··· AVAILABLE DATA

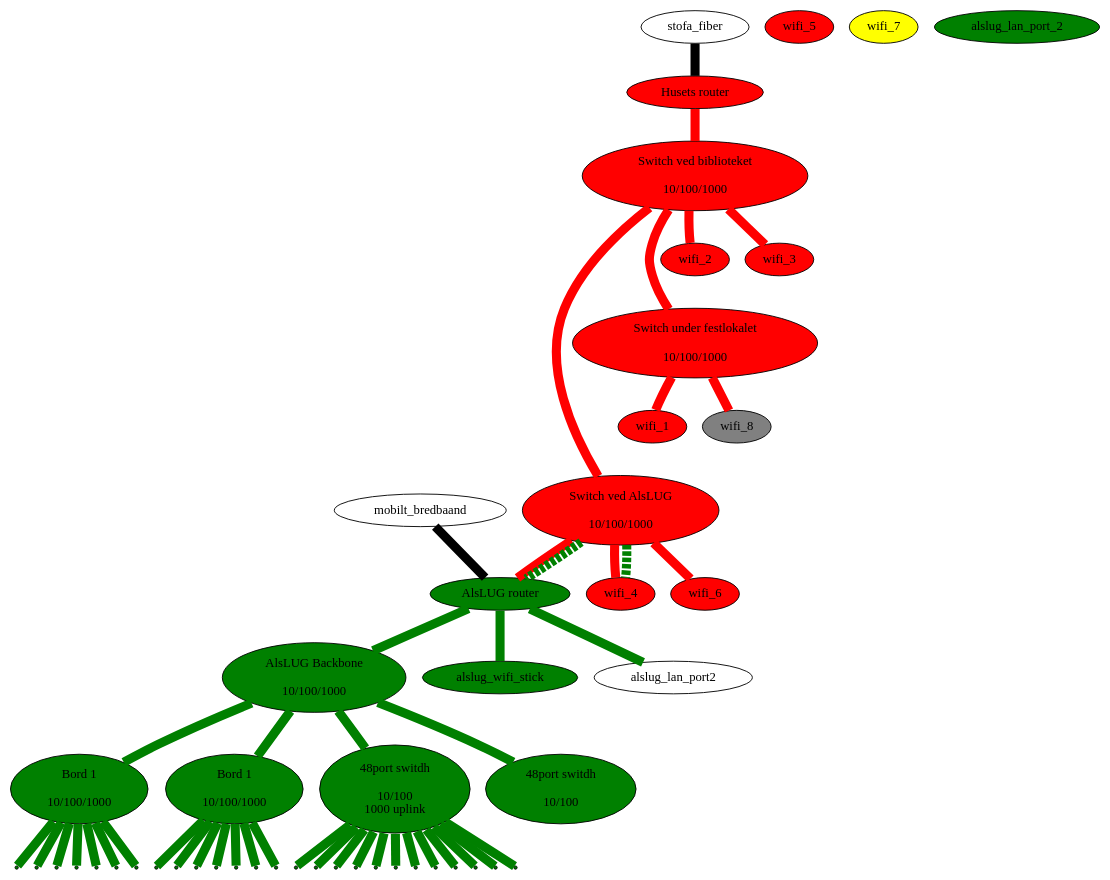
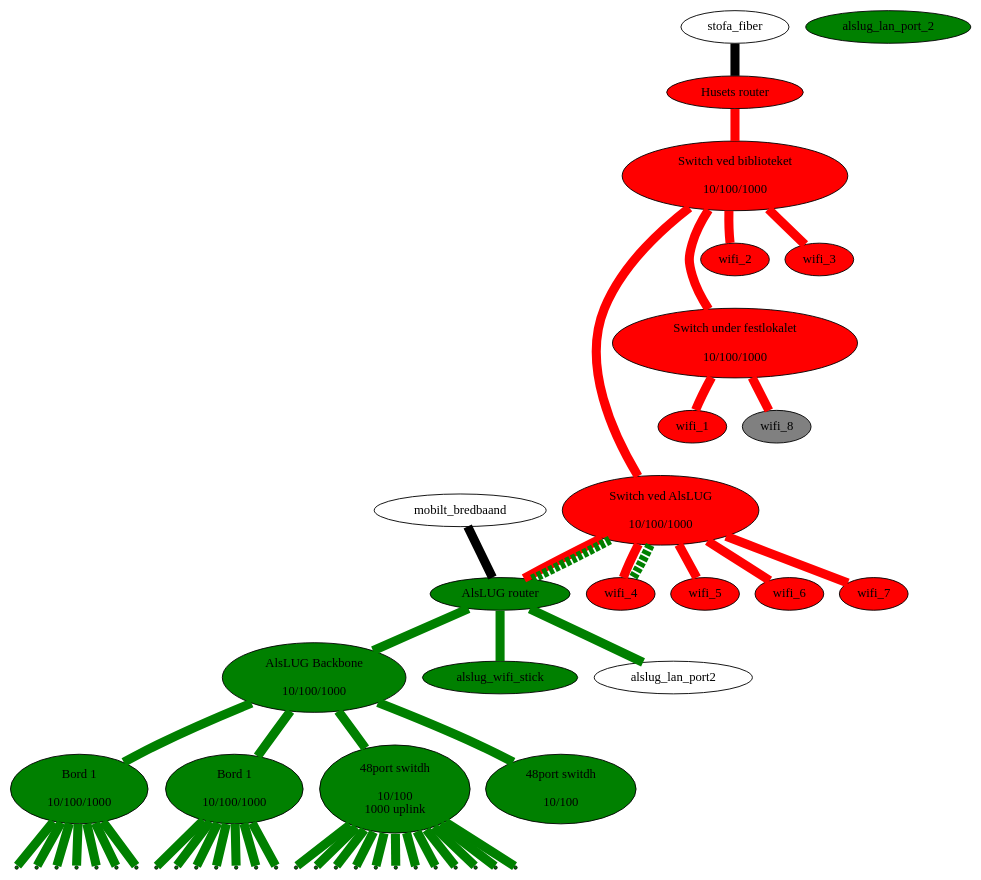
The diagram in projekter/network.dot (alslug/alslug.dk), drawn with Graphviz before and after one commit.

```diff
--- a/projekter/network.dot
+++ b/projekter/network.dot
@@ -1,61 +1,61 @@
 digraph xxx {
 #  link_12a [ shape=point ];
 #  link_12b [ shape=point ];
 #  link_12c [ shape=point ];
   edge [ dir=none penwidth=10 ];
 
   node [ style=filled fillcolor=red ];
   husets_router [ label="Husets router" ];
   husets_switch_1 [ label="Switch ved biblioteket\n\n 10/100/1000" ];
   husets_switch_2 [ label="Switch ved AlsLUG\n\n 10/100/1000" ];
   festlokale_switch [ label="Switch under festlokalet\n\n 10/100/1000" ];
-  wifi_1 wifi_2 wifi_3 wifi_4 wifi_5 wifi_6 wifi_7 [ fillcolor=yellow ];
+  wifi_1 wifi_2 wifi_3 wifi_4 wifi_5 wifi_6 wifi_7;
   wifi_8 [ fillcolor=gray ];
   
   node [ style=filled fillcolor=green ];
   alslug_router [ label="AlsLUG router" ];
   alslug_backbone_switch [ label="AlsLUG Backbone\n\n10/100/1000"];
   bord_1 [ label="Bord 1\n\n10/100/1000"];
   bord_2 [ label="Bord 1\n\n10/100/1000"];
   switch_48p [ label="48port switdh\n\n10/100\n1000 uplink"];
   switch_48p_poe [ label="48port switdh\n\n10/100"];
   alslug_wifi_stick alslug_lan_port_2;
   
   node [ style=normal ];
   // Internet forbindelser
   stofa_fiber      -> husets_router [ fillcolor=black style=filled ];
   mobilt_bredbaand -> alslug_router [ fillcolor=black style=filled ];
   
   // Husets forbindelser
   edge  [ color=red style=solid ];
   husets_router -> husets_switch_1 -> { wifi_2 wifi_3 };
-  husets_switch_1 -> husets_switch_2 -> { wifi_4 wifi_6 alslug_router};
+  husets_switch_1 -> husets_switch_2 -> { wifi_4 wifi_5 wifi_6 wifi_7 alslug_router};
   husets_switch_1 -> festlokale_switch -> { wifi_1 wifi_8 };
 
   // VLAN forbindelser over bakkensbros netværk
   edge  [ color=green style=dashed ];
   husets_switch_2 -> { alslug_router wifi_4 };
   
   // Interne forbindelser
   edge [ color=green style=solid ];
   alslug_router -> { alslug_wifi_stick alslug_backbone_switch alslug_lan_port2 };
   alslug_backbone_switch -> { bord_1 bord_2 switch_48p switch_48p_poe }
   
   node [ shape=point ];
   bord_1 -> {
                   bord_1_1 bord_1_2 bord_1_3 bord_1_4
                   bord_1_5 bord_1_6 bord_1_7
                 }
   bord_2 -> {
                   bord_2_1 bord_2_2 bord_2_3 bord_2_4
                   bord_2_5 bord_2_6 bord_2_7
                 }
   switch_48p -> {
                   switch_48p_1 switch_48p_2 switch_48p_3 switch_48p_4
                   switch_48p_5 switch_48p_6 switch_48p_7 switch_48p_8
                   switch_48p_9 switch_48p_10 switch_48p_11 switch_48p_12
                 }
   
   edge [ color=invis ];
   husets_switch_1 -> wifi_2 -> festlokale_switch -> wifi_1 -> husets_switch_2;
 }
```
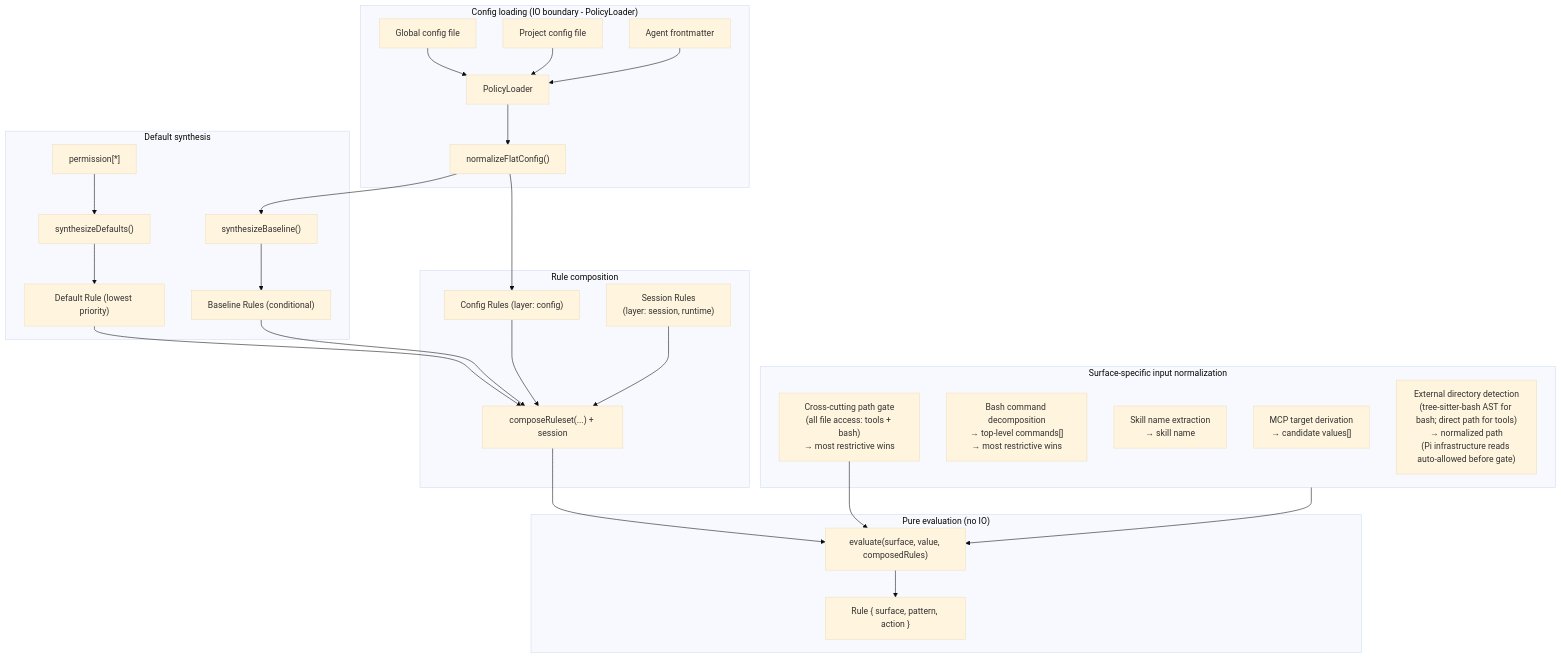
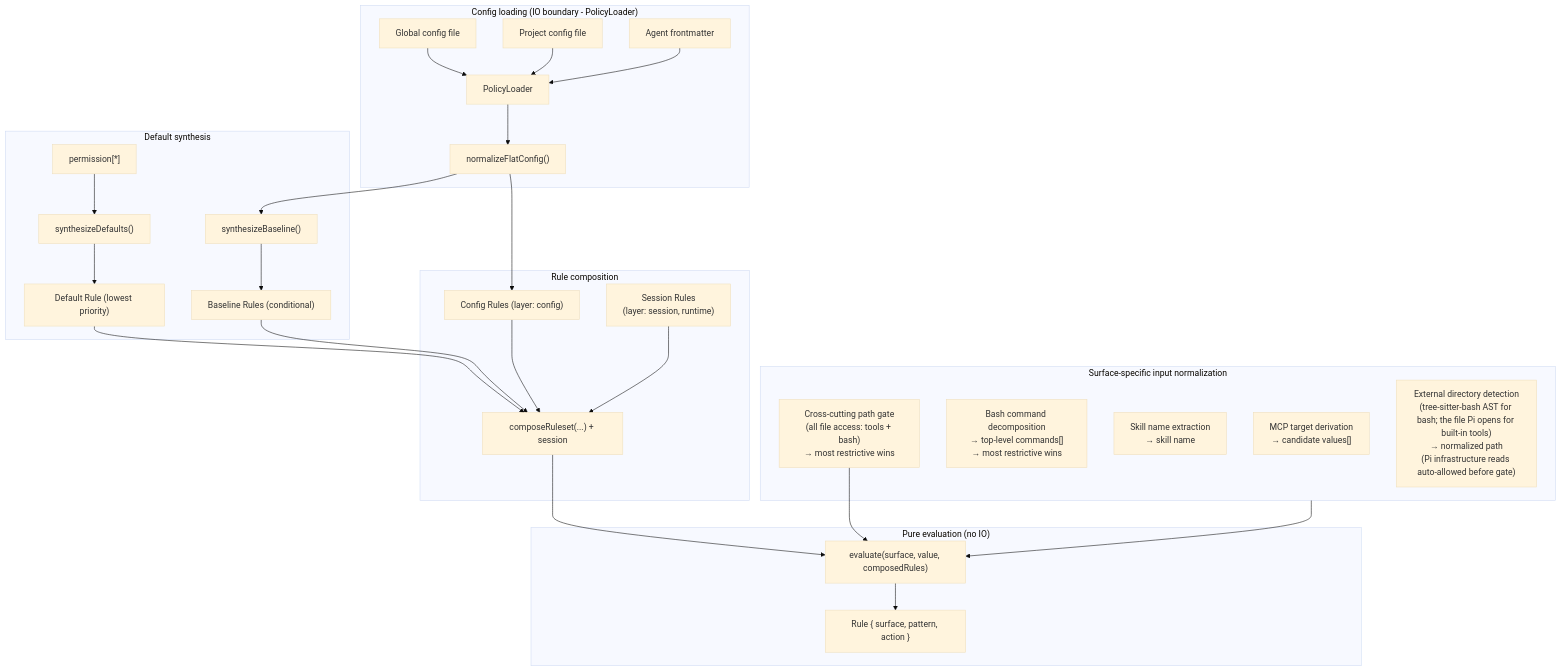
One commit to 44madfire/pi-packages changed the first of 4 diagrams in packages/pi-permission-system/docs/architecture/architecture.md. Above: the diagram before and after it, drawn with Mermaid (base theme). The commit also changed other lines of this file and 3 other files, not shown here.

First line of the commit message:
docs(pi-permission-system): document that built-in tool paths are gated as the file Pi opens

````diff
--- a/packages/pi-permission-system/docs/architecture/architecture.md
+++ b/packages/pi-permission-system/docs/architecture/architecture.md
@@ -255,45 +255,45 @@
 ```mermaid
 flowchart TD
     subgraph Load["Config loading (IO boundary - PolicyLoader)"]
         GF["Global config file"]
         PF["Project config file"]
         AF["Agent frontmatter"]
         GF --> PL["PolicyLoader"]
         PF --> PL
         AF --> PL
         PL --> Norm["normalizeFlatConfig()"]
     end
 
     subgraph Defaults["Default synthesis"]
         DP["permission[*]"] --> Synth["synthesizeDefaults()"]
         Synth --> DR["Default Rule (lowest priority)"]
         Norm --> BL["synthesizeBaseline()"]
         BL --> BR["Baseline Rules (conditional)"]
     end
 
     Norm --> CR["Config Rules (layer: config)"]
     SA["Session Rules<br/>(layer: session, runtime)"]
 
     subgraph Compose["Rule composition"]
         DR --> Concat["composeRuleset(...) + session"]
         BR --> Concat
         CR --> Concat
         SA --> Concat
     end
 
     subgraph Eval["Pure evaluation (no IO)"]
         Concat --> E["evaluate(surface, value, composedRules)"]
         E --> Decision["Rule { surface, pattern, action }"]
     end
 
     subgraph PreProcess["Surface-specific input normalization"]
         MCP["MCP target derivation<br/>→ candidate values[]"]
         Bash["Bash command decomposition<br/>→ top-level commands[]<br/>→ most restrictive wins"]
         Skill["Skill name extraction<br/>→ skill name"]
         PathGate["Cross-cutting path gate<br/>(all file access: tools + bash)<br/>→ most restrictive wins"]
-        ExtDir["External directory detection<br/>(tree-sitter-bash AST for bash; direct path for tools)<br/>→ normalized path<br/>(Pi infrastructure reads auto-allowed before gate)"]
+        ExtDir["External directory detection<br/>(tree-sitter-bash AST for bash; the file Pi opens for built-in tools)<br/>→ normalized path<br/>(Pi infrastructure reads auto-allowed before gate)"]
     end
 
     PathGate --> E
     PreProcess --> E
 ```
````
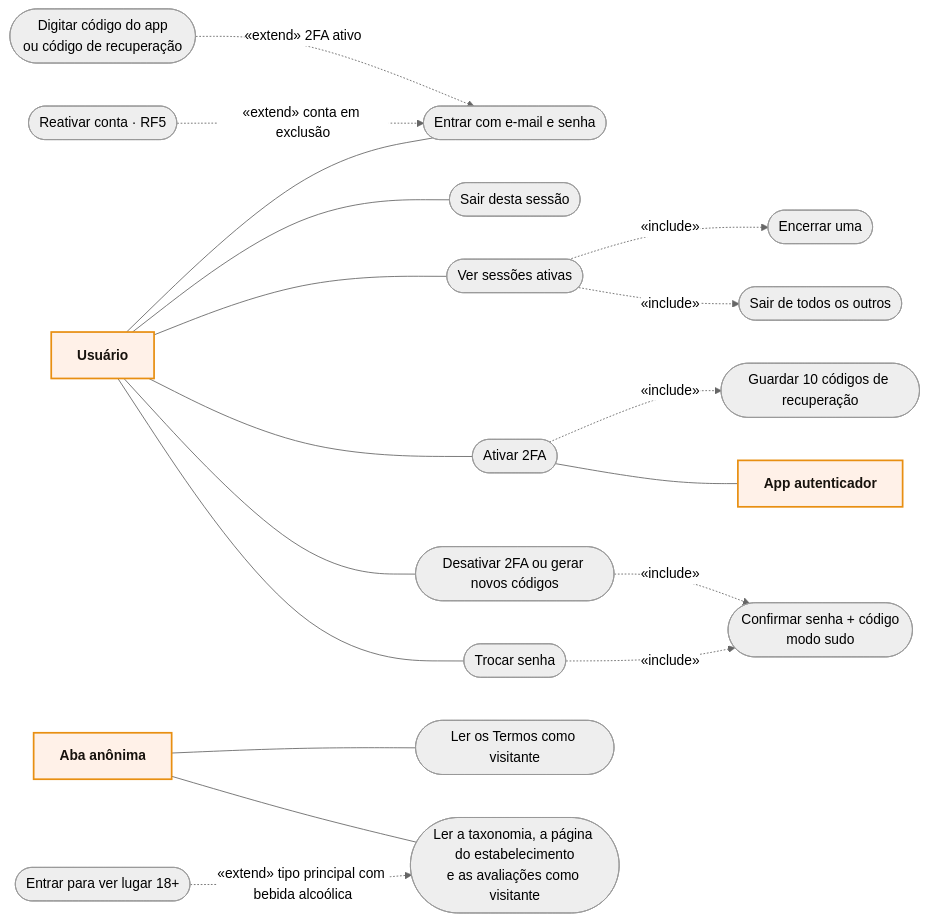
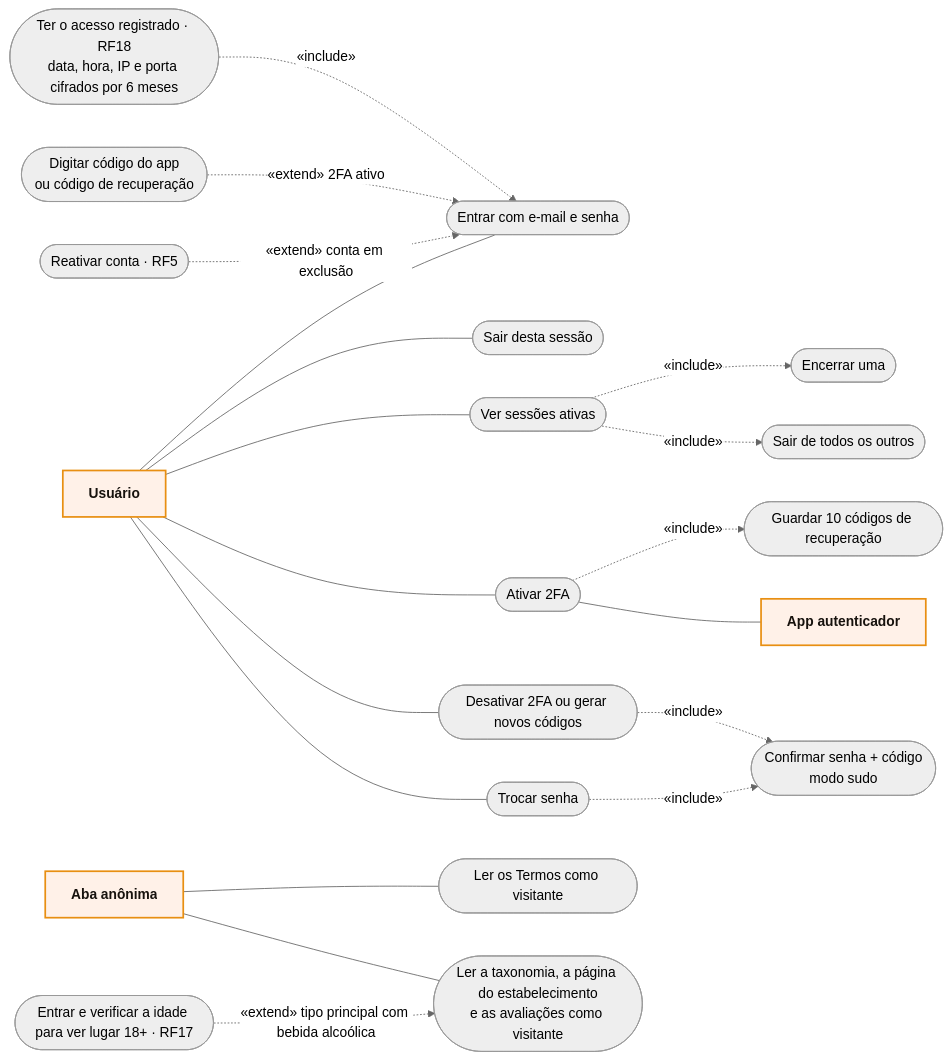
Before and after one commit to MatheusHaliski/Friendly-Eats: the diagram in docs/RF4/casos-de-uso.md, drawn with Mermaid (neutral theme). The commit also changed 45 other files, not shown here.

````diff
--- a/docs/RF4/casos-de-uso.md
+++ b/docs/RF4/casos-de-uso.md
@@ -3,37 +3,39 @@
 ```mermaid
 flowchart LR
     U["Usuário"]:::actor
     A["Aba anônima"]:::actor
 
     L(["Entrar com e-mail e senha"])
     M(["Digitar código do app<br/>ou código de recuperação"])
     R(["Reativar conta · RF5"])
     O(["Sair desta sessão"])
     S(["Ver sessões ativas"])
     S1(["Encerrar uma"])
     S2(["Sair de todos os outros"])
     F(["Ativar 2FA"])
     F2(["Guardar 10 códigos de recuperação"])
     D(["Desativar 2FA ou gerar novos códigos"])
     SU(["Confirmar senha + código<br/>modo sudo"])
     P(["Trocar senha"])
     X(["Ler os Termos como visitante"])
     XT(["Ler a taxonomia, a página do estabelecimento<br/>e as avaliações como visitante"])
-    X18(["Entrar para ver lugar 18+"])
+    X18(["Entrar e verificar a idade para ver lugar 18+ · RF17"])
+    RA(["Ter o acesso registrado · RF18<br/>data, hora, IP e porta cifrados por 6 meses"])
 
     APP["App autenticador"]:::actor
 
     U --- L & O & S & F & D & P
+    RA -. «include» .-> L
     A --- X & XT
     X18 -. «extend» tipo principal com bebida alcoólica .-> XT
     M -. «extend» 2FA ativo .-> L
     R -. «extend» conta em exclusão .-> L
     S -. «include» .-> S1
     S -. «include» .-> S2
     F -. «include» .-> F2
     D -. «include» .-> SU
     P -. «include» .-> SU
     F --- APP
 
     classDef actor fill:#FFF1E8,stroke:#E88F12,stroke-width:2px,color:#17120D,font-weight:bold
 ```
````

······

| EXERCISE INSTRUCTIONS |
The answer to this exercise is one number: how many lines of the records above contain the string "style".

| RESULT FOR THIS EXERCISE |
8